Eastern Tiger Swallowtail

Shooting butterflies is one of my favorite ways to spend time with a camera. They are beautiful and fascinating creatures that rarely cooperate with a photographer. Butterflies simply do not understand or care about the photographer’s needs.  They refuse to position themselves against a clean background, they decide to fly away at the exact moment you have the shot framed perfectly and they have no concept of the photographer’s depth of field concerns.

But when you get a capture that you like, it makes you feel like you’ve accomplished something. You immediately forget about the other 100 frames that were blurred, or where critical focus was missed or you framed the shot completely wrong. Each and every good one is a fleeting moment that will never return. A moment whether through skill, patience or good fortune you managed to get it right.

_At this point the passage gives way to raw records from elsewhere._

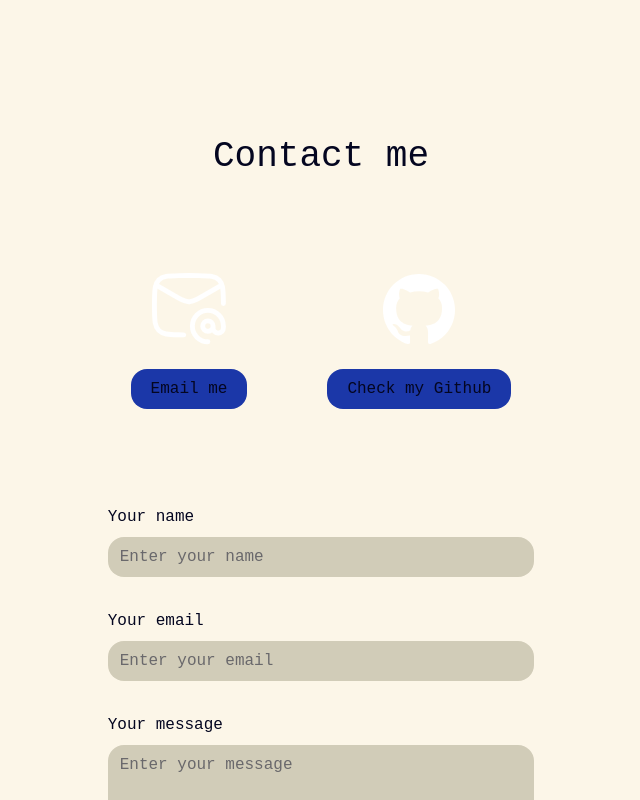
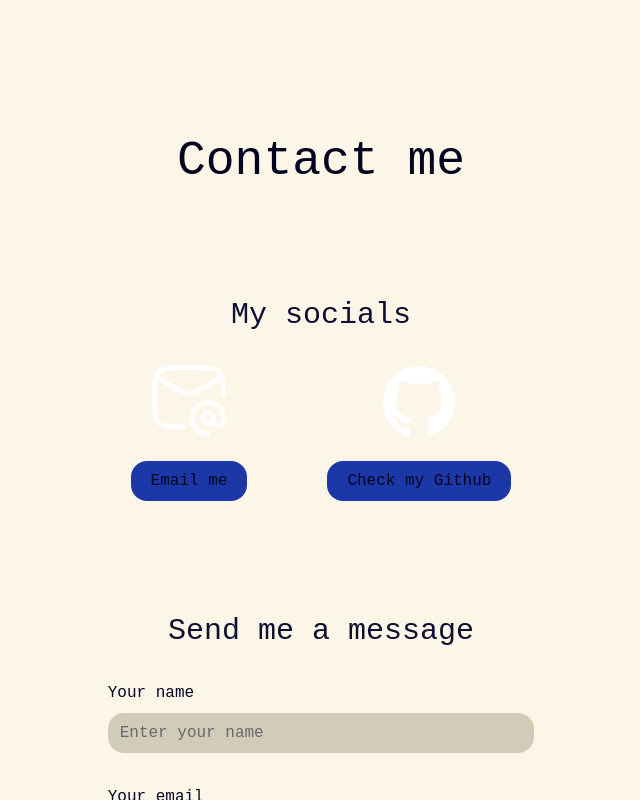
Before and after one commit to MathieuMarthy/portfolio, a Nuxt app: page / in a window 1280 px wide. Shown: the part 5320-6120 px from the top of the page, without its empty margins (319-959 px from the left). Built offline with nearby package versions, Linux system fonts and the light colour scheme.

Commit message:
add titles

```diff
--- a/app/components/organisms/contact-me.vue
+++ b/app/components/organisms/contact-me.vue
@@ -13,16 +13,23 @@ const contactLinks = [
 </script>
 
 <template>
-    <section class="flex flex-col items-center gap-24 w-1/3">
-        <h2 class="text-text text-4xl text-center">{{ $t("contact-me.contact-me") }}</h2>
+    <section class="flex flex-col items-center gap-28 w-1/3">
+        <h2 class="text-text text-5xl text-center">{{ $t("contact-me.contact-me") }}</h2>
 
+        <article class="flex flex-col items-center gap-8 w-full">
+            <h3
+                class="text-text-secondary text-3xl text-center"
+            >{{ $t("contact-me.my-socials") }}</h3>
             <div class="flex flex-wrap justify-center gap-20 w-full">
                 <div
                     v-for="contactLink in contactLinks"
                     :key="contactLink.url"
                     class="flex flex-col items-center justify-center gap-6"
                 >
-                <img :src="`/images/${contactLink.icon}.svg`" alt="" class="h-18 w-auto">
+                    <img
+                        :src="`/images/${contactLink.icon}.svg`"
+                        alt="" class="h-18 w-auto"
+                    >
 
                     <a
                         :class="[
@@ -35,8 +42,14 @@ const contactLinks = [
                     >{{ $t(`contact-me.${contactLink.text}`) }}</a>
                 </div>
             </div>
+        </article>
 
+        <article class="flex flex-col items-center gap-8 w-full">
+            <h3
+                class="text-text-secondary text-3xl text-center"
+            >{{ $t("contact-me.send-me-a-message") }}</h3>
             <molecules-contact-form/>
+        </article>
         <div/>
     </section>
 </template>
--- a/i18n/locales/en.json
+++ b/i18n/locales/en.json
@@ -44,9 +44,11 @@
     },
     "contact-me": {
         "contact-me": "Contact me",
+        "my-socials": "My socials",
         "email-me": "Email me",
         "check-github": "Check my Github",
 
+        "send-me-a-message": "Send me a message",
         "your-name": "Your name",
         "name-placeholder": "Enter your name",
         "your-email": "Your email",
--- a/i18n/locales/fr.json
+++ b/i18n/locales/fr.json
@@ -45,9 +45,11 @@
     },
     "contact-me": {
         "contact-me": "Contactez-moi",
+        "my-socials": "Mes réseaux sociaux",
         "email-me": "Envoyez-moi un email",
         "check-github": "Consultez mon Github",
 
+        "send-me-a-message": "Envoyez-moi un message",
         "your-name": "Votre nom",
         "name-placeholder": "Entrez votre nom",
         "your-email": "Votre email",
```
Lines whose indentation alone changed are shown as unchanged.
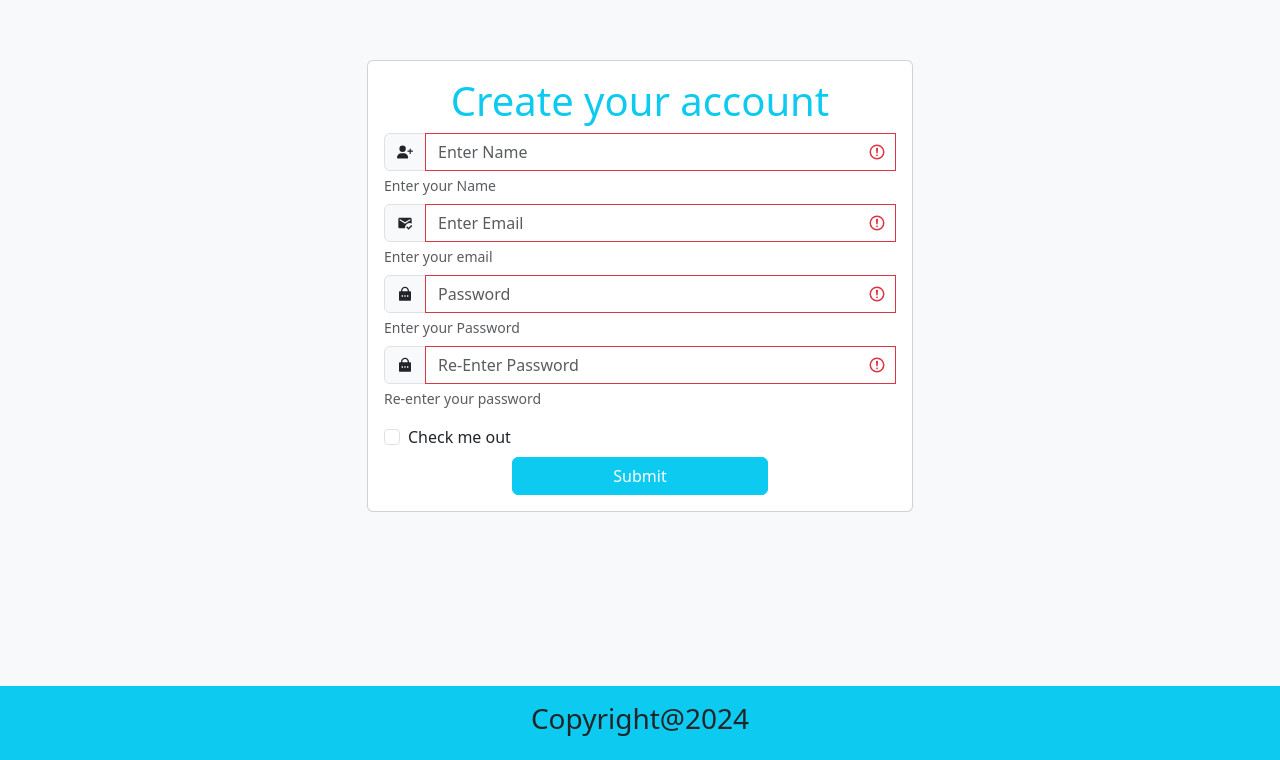
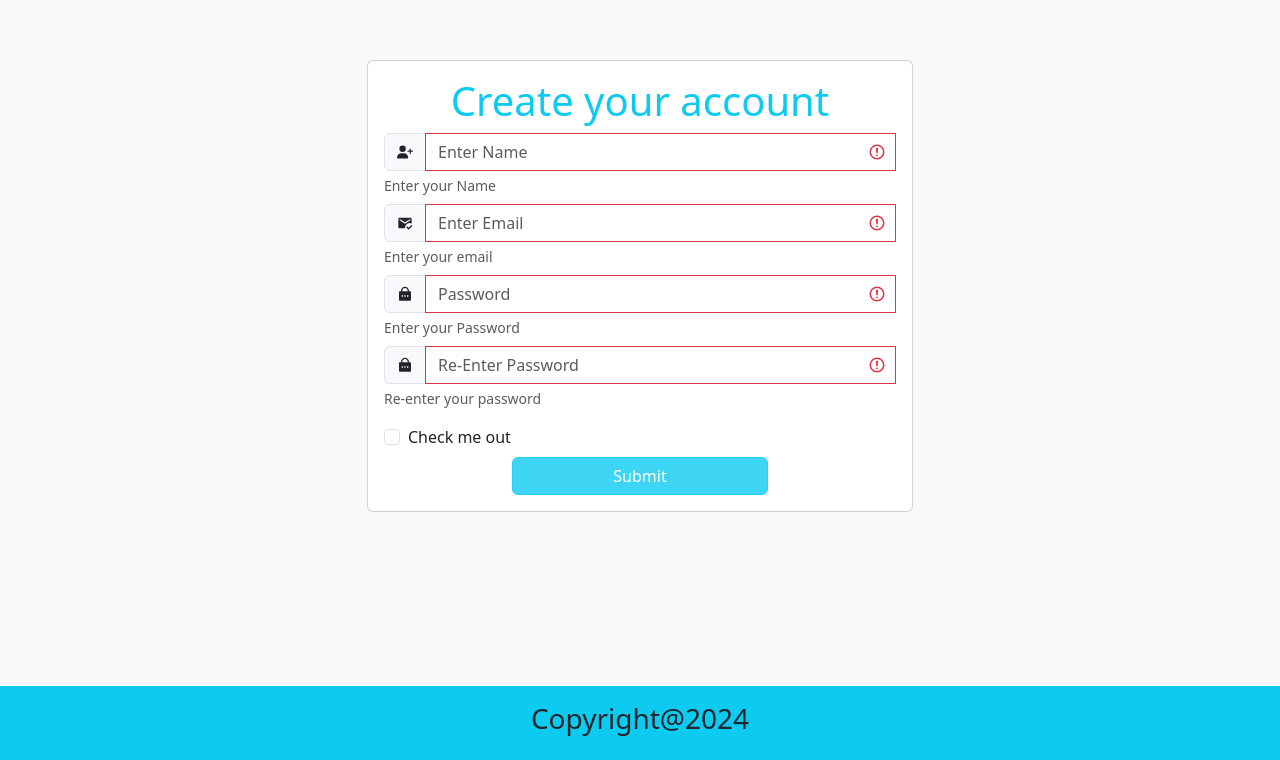
Before and after one commit to 20balamurugan/ReactProblem, a React (Create React App) app in the folder project1/: page /register in a window 1280 px wide. Shown: the part 114-874 px from the top of the page. Built offline with nearby package versions, Linux system fonts and the light colour scheme.

Commit message:
chexkbox click

```diff
--- a/project1/src/NewCompounent/Register.js
+++ b/project1/src/NewCompounent/Register.js
@@ -42,9 +42,12 @@ const Register = () => {
           alert("upload error: " + error);
         });
     }
-
   };
-
+  const [check,setChech]=useState(false)
+  const HandleCheck=(e)=>
+    {
+      setChech(!check)
+    }
   return (
     <>
       <div className="bg-body-tertiary min-vh-100 d-flex flex-row align-items-center">
@@ -102,14 +105,14 @@ const Register = () => {
                         </Form.Text>
                       </InputGroup>
                     </Form.Group>
-                    <p className={password === "password matched" ? "text-success" : "text-danger"}>{password}</p>
+                    <p className={password === "Password Mismatch" ? "text-danger" : "text-success"}>{password}</p>
                     {!validatepassword && <p className='text-danger'>Please Enter Strong Password</p>}
 
-                    <Form.Group className="mb-2" controlId="formBasicCheckbox">
+                    <Form.Group className="mb-2" controlId="formBasicCheckbox" onChange={HandleCheck}>
                       <Form.Check type="checkbox" label="Check me out" />
                     </Form.Group>
                     <Form.Group className="text-center">
-                      <Button variant="info" className="w-50 text-white" type="submit">
+                    <Button variant="info" className="w-50 text-white"  type="submit" active={!check}>
                         Submit
                       </Button>
                     </Form.Group>
```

One of the reasons I liked this shot of an Eastern Tiger Swallowtail is that it was unconventional and unexpected. It was shot with a super telephoto lens, a Sigma 120-400mm at 360 for this frame. That’s 540mm in full frame speak. Everyone knows that shooting small things is supposed to be done with a proper macro lens. Turns out that’s not a hard and fast rule.  I had started the day with a mission to shoot squirrels, so that was the lens I had.

This swallowtail was feeding on a small Buddleia or butterfly bush in my own back yard.  The bush was only 4 feet tall so that was another problem to overcome. To get a decent angle for an even halfway clean background the only solution was crawling around in the dirt with that cumbersome lens. That means making sure there was enough shutter speed to hand hold. I pushed the ISO to 500, which for the A77 is getting into risky territory. It took a few layers of subtle noise reduction with Imagenomics Noiseware to get the final image super clean without losing the detailed textures.

Was it worth it? In the end I got a shot from an unconventional point of view, with a clean composition and detail that holds up. At my level of experience it felt like an accomplishment. Most of all it demonstrates that there are good shots to be had right in your own backyard. It’s all about seeing what’s there and taking a chance.


More information on Papio glaucus